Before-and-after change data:
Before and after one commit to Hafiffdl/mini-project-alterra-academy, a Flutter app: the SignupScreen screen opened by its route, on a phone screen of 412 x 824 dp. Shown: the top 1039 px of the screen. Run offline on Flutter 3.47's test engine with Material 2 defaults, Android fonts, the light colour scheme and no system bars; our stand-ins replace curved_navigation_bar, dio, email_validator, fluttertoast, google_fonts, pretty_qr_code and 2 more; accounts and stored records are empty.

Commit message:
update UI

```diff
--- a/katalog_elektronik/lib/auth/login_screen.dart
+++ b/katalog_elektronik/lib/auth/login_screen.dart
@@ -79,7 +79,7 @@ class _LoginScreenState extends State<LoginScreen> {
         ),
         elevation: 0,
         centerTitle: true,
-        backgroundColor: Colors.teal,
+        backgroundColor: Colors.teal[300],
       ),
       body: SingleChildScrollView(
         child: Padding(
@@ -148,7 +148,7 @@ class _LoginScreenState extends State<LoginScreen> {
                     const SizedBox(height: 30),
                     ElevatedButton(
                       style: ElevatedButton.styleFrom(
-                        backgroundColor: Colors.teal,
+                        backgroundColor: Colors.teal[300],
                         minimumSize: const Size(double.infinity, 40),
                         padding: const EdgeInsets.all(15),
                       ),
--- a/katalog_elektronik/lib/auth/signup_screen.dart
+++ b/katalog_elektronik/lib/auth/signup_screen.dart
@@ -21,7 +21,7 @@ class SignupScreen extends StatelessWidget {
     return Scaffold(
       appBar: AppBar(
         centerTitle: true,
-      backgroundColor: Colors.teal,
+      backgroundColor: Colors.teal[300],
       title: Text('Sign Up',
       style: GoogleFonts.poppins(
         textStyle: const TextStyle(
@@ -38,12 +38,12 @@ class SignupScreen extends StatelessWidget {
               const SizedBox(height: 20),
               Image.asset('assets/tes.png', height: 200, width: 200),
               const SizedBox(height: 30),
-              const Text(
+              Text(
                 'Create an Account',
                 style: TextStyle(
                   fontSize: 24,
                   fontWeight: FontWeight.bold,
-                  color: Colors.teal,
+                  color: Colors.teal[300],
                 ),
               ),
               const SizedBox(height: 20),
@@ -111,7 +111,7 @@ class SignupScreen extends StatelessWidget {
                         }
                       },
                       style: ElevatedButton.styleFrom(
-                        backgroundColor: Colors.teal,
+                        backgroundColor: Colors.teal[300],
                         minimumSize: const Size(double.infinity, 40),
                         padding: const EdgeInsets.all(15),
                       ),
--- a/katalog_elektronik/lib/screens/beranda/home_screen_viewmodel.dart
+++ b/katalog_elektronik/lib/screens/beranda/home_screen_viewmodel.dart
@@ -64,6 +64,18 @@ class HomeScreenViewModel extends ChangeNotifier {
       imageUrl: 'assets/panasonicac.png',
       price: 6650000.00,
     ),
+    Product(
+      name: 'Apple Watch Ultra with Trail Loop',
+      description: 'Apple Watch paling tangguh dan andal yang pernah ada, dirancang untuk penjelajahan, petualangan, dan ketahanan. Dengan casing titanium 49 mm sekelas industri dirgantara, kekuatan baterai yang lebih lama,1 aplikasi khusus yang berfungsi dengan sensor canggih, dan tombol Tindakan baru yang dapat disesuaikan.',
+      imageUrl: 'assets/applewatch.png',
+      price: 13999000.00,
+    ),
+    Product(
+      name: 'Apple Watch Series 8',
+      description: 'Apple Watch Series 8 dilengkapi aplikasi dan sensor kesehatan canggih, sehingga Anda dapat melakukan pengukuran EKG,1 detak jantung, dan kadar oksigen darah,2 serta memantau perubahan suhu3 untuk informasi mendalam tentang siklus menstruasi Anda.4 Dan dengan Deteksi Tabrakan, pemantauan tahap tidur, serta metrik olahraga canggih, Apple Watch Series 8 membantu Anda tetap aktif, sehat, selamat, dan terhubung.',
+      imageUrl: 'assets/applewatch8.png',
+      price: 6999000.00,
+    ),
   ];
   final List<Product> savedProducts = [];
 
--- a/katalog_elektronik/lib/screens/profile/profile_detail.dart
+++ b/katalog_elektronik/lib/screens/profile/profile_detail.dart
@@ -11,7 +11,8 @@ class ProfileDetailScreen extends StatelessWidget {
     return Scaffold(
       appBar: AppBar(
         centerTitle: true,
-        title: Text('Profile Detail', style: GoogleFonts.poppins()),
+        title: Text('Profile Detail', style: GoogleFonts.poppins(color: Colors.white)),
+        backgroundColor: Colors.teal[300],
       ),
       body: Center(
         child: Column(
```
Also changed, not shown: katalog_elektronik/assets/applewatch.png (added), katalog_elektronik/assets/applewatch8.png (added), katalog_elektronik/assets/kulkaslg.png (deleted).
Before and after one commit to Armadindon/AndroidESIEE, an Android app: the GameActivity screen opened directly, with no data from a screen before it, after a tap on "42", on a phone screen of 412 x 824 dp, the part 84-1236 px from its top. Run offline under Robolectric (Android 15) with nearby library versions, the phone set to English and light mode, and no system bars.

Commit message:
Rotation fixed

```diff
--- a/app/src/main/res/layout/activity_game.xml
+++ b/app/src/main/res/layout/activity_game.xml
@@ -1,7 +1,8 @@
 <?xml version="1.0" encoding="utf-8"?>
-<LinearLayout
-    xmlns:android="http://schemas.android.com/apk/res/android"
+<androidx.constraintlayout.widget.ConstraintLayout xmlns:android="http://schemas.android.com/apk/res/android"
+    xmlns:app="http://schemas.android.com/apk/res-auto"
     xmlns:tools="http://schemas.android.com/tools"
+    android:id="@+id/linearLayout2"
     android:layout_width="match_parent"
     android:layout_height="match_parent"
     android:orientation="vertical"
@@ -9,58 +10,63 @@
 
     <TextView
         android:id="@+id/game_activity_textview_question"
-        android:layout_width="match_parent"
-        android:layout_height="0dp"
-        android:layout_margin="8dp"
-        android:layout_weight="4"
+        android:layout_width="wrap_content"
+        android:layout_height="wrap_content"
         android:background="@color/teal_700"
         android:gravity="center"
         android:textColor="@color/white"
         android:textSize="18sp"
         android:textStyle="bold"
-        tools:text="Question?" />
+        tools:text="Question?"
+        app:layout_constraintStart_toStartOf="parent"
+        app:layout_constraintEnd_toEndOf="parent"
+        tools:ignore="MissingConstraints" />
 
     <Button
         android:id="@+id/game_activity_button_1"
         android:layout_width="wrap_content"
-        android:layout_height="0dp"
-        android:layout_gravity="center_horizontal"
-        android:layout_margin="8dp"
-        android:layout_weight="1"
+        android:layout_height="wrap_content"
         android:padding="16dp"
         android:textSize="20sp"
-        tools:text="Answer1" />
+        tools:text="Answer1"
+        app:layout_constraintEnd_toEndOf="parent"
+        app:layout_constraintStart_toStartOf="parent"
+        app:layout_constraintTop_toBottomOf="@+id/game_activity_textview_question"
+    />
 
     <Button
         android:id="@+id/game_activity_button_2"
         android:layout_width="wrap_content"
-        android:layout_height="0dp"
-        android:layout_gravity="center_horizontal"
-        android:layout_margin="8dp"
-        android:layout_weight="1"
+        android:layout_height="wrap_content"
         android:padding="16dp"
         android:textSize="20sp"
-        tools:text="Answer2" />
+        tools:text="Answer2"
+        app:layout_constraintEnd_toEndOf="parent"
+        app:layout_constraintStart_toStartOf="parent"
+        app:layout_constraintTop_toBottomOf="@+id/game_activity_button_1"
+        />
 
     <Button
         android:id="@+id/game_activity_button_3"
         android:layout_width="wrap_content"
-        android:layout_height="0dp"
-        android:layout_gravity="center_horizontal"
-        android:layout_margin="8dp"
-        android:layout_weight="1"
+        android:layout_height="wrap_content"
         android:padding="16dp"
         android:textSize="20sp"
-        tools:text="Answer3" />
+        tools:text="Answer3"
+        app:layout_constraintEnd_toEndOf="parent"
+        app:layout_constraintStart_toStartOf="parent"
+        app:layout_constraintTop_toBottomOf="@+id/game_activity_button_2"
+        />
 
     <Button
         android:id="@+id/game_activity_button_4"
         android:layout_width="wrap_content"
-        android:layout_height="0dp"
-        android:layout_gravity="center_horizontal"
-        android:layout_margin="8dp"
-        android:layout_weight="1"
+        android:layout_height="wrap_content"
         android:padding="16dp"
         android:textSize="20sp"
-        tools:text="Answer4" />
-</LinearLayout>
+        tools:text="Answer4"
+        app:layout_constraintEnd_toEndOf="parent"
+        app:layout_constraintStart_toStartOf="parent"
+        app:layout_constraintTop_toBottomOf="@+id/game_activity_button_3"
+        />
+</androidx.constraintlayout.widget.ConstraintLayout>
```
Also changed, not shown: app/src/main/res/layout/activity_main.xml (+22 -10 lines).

Task brief:
In the records above, how many lines include "imageUrl"? Reply only with the number.

Problem solution:
3